ASSIGNMENT | Throughout the records below, find each line holding "snapshot" and copy it.

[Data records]
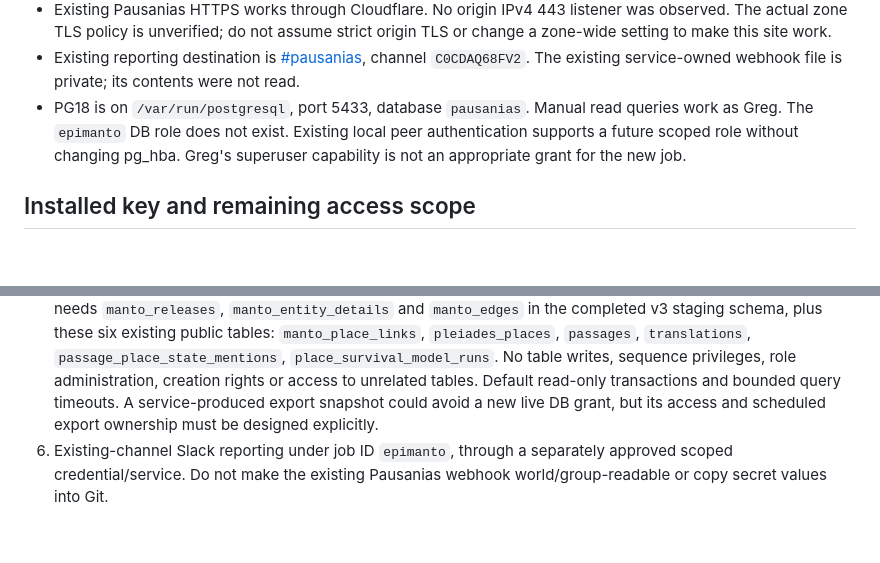
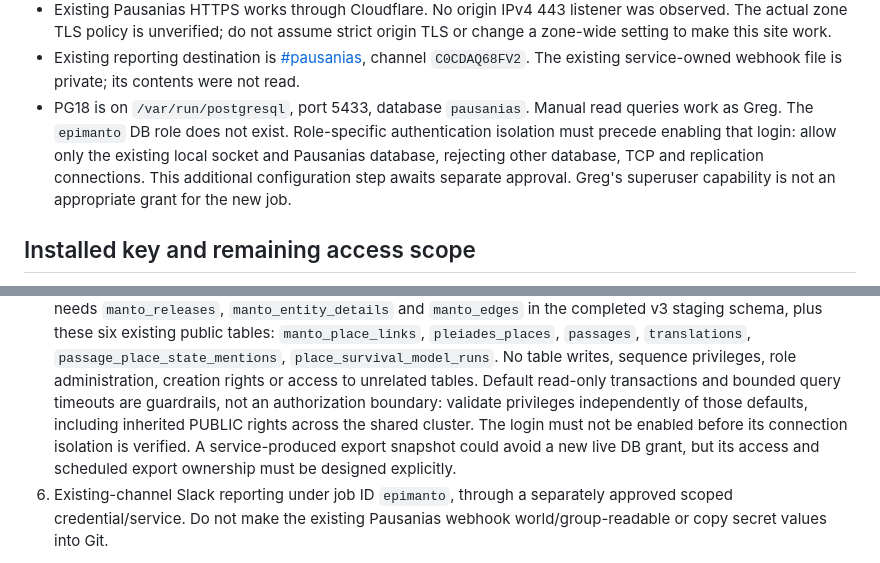
Before and after one commit to solresol/pausanias, a Markdown page: documentation/manto_deployment_proposal_2026-11-09.md, 2 parts joined by grey strips. Drawn GitHub-style; blank space fills up the shorter version.

Commit message:
Require connection isolation before Epimanto database login

```diff
--- a/documentation/manto_deployment_proposal_2026-11-09.md
+++ b/documentation/manto_deployment_proposal_2026-11-09.md
@@ -30,9 +30,12 @@ publication change has been made.
   [#pausanias](https://ifost.slack.com/archives/C0CDAQ68FV2), channel `C0CDAQ68FV2`.
   The existing service-owned webhook file is private; its contents were not read.
 - PG18 is on `/var/run/postgresql`, port 5433, database `pausanias`. Manual read
-  queries work as Greg. The `epimanto` DB role does not exist. Existing local
-  peer authentication supports a future scoped role without changing pg_hba.
-  Greg's superuser capability is not an appropriate grant for the new job.
+  queries work as Greg. The `epimanto` DB role does not exist. Role-specific
+  authentication isolation must precede enabling that login: allow only the
+  existing local socket and Pausanias database, rejecting other database,
+  TCP and replication connections. This additional configuration step awaits
+  separate approval. Greg's superuser capability is not an appropriate grant
+  for the new job.
 
 ## Installed key and remaining access scope
 
@@ -64,7 +67,10 @@ publication change has been made.
    `passage_place_state_mentions`, `place_survival_model_runs`.
    No table writes, sequence privileges, role administration, creation rights or
    access to unrelated tables. Default read-only transactions and bounded query
-   timeouts. A service-produced export snapshot could avoid a new live DB grant,
+   timeouts are guardrails, not an authorization boundary: validate privileges
+   independently of those defaults, including inherited PUBLIC rights across
+   the shared cluster. The login must not be enabled before its connection
+   isolation is verified. A service-produced export snapshot could avoid a new live DB grant,
    but its access and scheduled export ownership must be designed explicitly.
 6. Existing-channel Slack reporting under job ID `epimanto`, through a
    separately approved scoped credential/service. Do not make the existing
```
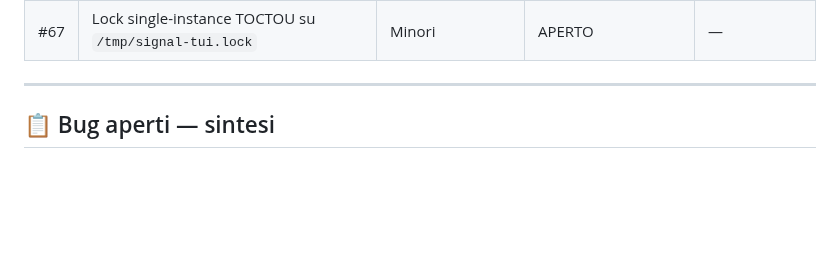
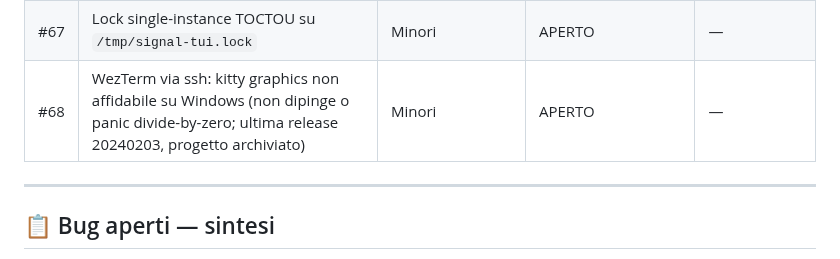
Before and after one commit to Bu3nd14/signal-tui-client, a Markdown page: docs/BUGS.md, the part around one of its changes. GitHub-like rendering; blank space fills up the shorter version.

```diff
--- a/docs/BUGS.md
+++ b/docs/BUGS.md
@@ -72,6 +72,7 @@ La colonna **Correlazione review** riporta la sigla della review architetturale
 | #65 | Bind webhook fallito inghiottito; falso stato "webhook attivo" | Medi | APERTO | — |
 | #66 | `manager.get()` senza None-guard nella selezione contatto (igiene/hardening) | Igiene/Hardening | IGIENE/HARDENING | — |
 | #67 | Lock single-instance TOCTOU su `/tmp/signal-tui.lock` | Minori | APERTO | — |
+| #68 | WezTerm via ssh: kitty graphics non affidabile su Windows (non dipinge o panic divide-by-zero; ultima release 20240203, progetto archiviato) | Minori | APERTO | — |
 
 ---
 
```
Also changed, not shown: other parts of docs/BUGS.md (+1 -0 lines).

OUTPUT FOR THIS EXERCISE |
-   timeouts. A service-produced export snapshot could avoid a new live DB grant,
+   isolation is verified. A service-produced export snapshot could avoid a new live DB grant,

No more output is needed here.